Action item: Go through the entries below. Copy each line in which "scss" appears.

User interface change data:
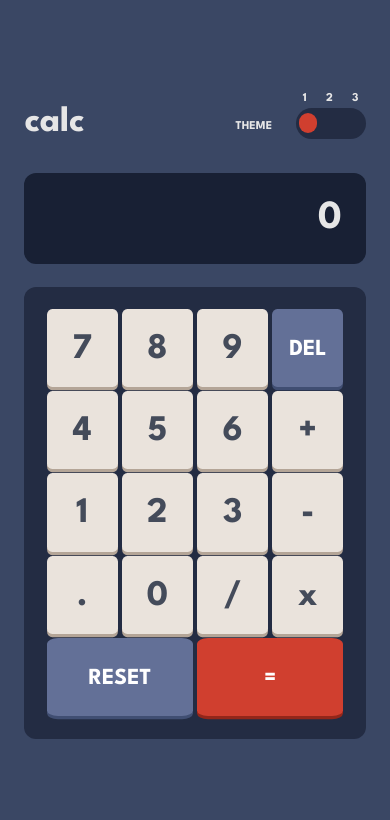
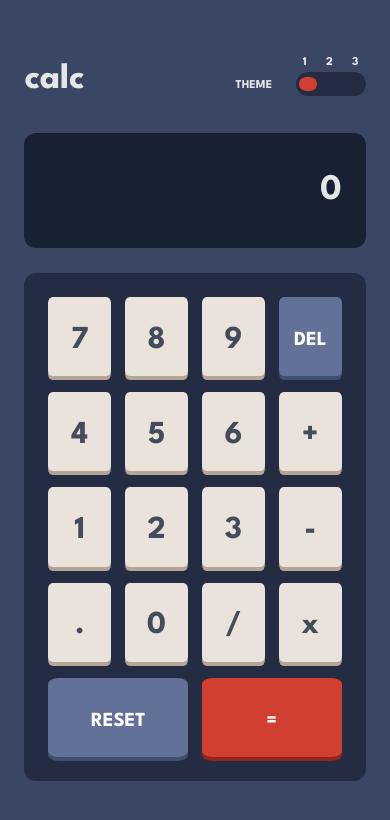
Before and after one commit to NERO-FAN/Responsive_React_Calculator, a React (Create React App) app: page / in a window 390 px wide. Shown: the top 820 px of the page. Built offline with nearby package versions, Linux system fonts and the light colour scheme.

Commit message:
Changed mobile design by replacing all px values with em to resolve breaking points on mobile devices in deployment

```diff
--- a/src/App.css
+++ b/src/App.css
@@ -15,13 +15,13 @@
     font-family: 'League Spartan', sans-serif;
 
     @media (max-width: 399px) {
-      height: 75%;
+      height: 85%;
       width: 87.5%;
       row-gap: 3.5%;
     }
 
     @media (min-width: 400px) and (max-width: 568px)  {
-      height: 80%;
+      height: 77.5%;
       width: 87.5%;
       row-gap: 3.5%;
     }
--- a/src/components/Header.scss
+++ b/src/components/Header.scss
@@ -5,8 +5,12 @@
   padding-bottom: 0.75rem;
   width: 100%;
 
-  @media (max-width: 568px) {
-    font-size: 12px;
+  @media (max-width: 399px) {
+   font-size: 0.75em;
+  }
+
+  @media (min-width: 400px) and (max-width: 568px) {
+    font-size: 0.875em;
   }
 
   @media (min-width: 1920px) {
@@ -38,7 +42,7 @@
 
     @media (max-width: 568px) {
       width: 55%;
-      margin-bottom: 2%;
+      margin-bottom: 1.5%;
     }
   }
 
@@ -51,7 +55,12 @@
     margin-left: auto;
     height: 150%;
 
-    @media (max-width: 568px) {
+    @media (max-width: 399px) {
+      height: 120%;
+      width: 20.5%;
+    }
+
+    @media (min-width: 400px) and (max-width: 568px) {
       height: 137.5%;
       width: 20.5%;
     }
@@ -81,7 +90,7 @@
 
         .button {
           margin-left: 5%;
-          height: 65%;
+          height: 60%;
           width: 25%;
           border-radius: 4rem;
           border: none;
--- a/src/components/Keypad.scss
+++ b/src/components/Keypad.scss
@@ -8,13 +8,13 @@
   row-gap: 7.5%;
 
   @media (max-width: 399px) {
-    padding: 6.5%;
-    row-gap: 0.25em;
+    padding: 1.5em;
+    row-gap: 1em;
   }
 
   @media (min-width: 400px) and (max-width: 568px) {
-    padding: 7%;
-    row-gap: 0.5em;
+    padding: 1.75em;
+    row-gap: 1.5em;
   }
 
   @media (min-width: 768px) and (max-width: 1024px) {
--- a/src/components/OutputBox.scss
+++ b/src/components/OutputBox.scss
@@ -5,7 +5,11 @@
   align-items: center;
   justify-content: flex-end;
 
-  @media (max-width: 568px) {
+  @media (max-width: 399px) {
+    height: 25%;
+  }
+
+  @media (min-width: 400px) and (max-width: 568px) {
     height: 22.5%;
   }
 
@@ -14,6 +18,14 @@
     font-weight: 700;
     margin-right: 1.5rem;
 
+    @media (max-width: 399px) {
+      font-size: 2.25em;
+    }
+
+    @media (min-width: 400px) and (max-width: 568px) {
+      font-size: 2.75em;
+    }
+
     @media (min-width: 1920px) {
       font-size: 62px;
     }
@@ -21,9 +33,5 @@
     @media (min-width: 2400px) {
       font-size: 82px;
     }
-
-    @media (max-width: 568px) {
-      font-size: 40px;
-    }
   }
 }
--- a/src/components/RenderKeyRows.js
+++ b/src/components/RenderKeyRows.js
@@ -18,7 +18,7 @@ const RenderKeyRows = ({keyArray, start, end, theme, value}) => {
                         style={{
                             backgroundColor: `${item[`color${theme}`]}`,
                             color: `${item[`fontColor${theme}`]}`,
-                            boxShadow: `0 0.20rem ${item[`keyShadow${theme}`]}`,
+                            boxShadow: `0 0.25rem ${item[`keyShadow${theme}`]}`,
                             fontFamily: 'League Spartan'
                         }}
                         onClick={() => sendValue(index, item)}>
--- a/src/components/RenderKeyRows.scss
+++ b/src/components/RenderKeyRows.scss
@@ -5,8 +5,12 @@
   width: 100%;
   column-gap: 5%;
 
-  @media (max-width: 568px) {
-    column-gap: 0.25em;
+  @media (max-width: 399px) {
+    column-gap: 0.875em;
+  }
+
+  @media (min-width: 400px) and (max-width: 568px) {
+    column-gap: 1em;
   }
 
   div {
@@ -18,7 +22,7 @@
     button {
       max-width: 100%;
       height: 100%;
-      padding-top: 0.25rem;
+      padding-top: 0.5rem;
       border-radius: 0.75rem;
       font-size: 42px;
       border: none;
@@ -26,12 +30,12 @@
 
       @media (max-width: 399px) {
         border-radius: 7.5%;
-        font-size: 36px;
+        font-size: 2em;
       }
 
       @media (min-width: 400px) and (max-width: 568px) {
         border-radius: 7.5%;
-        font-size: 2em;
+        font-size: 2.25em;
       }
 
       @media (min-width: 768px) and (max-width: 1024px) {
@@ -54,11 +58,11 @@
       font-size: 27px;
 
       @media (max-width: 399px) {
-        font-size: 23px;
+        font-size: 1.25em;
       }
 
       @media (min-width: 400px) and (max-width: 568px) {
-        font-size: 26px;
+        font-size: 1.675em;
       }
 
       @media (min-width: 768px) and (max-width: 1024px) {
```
==
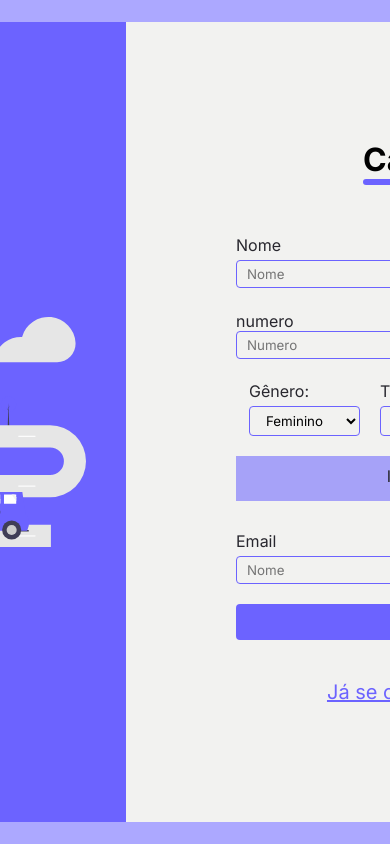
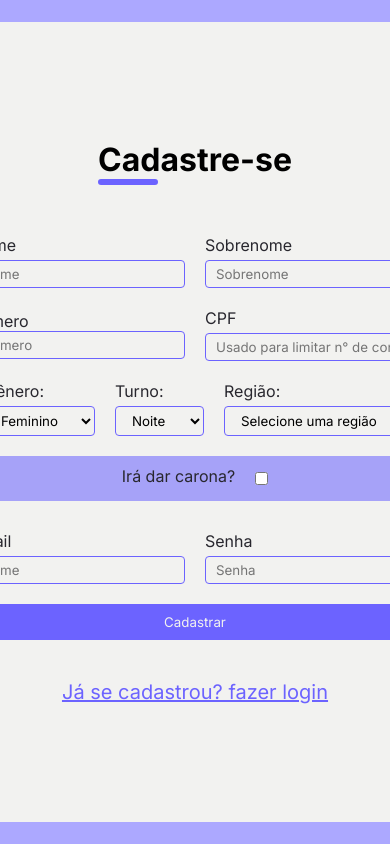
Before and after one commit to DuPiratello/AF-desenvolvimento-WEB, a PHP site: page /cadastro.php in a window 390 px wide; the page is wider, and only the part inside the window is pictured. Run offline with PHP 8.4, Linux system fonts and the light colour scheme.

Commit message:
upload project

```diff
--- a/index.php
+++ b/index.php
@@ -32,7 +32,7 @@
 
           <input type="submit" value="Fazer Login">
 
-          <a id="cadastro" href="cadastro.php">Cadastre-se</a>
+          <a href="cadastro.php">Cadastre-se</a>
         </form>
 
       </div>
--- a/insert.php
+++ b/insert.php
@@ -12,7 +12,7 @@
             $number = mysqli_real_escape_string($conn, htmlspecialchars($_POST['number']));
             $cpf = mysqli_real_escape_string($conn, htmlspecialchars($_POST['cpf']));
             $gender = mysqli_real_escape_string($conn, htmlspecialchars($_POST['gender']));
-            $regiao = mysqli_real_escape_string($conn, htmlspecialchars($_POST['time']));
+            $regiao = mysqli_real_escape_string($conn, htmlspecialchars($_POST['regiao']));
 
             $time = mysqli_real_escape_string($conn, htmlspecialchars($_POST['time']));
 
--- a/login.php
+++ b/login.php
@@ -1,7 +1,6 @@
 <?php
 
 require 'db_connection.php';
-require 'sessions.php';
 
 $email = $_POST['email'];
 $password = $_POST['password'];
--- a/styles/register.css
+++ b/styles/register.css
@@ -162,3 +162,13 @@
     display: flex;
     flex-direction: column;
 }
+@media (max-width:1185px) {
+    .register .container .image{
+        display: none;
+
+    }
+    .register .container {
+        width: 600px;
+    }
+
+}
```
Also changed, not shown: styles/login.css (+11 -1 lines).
---
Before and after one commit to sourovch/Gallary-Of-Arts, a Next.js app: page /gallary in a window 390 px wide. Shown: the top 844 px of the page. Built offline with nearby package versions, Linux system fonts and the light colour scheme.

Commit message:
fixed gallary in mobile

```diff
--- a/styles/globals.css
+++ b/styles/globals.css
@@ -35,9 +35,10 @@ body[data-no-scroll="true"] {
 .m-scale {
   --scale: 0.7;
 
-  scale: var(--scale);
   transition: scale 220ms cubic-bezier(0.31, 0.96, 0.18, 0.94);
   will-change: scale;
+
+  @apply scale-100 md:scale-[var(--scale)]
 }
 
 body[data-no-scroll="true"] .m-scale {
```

Exercise response:
--- a/src/components/Header.scss
+++ b/src/components/Header.scss
--- a/src/components/Keypad.scss
+++ b/src/components/Keypad.scss
--- a/src/components/OutputBox.scss
+++ b/src/components/OutputBox.scss
--- a/src/components/RenderKeyRows.scss
+++ b/src/components/RenderKeyRows.scss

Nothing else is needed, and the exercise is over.